__Data section__.
-- Opening Marker --

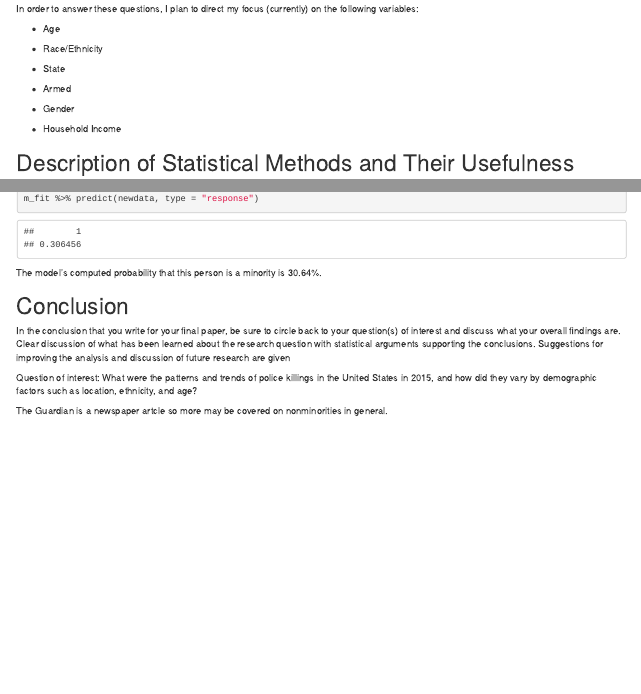
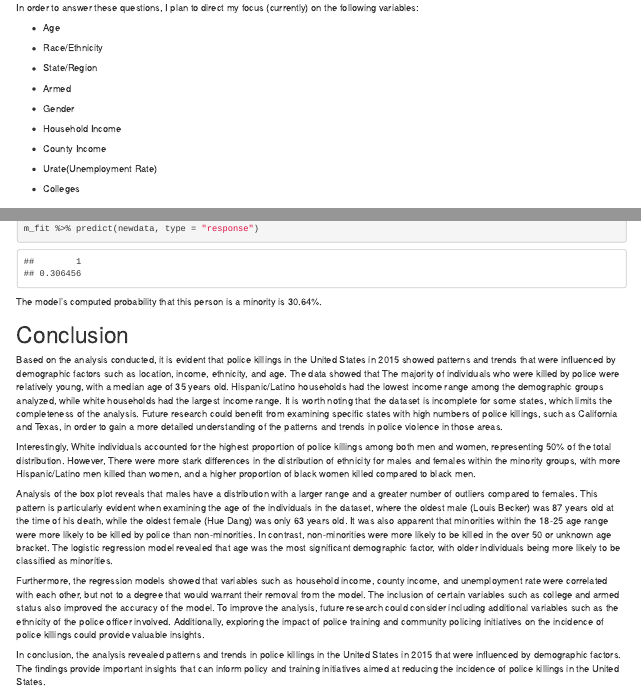
Before and after one commit to SaltyOnigiri/DataAnalysis_HighProfile_PoliceKillings_2015, an R Markdown document (project_paper.Rmd): the page in a window 1100 px wide, from 900 px down before the commit and from 920 px down after it, so that both start at the same text, and a second part further down, joined at a grey line. The pictures show the output file project_paper.html that the author committed with the source, opened offline.

Commit message:
Finished Final Paper

```diff
--- a/project_paper.Rmd
+++ b/project_paper.Rmd
@@ -51,13 +51,19 @@ In order to answer these questions, I plan to direct my focus (currently) on the
 
 - Race/Ethnicity
 
-- State
+- State/Region
 
 - Armed
 
 - Gender
 
 - Household Income
+
+- County Income
+
+- Urate(Unemployment Rate)
+
+- Colleges
 
 
 # Description of Statistical Methods and Their Usefulness
@@ -571,10 +578,13 @@ The model’s computed probability that this person is a minority is 30.64%.
 
 
 # Conclusion
-In the conclusion that you write for your final paper, be sure to circle back to your question(s) of interest and discuss what your overall findings are. Clear discussion of what has been learned about the research question with
-statistical arguments supporting the conclusions. Suggestions for improving
-the analysis and discussion of future research are given
 
-Question of interest: What were the patterns and trends of police killings in the United States in 2015, and how did they vary by demographic factors such as location, ethnicity, and age?
+Based on the analysis conducted, it is evident that police killings in the United States in 2015 showed patterns and trends that were influenced by demographic factors such as location, income, ethnicity, and age. The data showed that The majority of individuals who were killed by police were relatively young, with a median age of 35 years old. Hispanic/Latino households had the lowest income range among the demographic groups analyzed, while white households had the largest income range. It is worth noting that the dataset is incomplete for some states, which limits the completeness of the analysis. Future research could benefit from examining specific states with high numbers of police killings, such as California and Texas, in order to gain a more detailed understanding of the patterns and trends in police violence in those areas.
 
-The Guardian is a newspaper artcle so more may be covered on nonminorities in general.
+Interestingly, White individuals accounted for the highest proportion of police killings among both men and women, representing 50% of the total distribution. However, There were more stark differences in the distribution of ethnicity for males and females within the minority groups, with more Hispanic/Latino men killed than women, and a higher proportion of black women killed compared to black men.
+
+Analysis of the box plot reveals that males have a distribution with a larger range and a greater number of outliers compared to females. This pattern is particularly evident when examining the age of the individuals in the dataset, where the oldest male (Louis Becker) was 87 years old at the time of his death, while the oldest female (Hue Dang) was only 63 years old. It was also apparent that minorities within the 18-25 age range were more likely to be killed by police than non-minorities. In contrast, non-minorities were more likely to be killed in the over 50 or unknown age bracket. The logistic regression model revealed that age was the most significant demographic factor, with older individuals being more likely to be classified as minorities.
+
+Furthermore, the regression models showed that variables such as household income, county income, and unemployment rate were correlated with each other, but not to a degree that would warrant their removal from the model. The inclusion of certain variables such as college and armed status also improved the accuracy of the model. To improve the analysis, future research could consider including additional variables such as the ethnicity of the police officer involved. Additionally, exploring the impact of police training and community policing initiatives on the incidence of police killings could provide valuable insights.
+
+In conclusion, the analysis revealed patterns and trends in police killings in the United States in 2015 that were influenced by demographic factors. The findings provide important insights that can inform policy and training initiatives aimed at reducing the incidence of police killings in the United States.
```
Also changed, not shown: project_paper.html, project_paper.Rmd (3 more changed lines).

-- Closing Marker --

Counting only lines that hold the word "order", report how many there are in the listing above, as a number alone.

2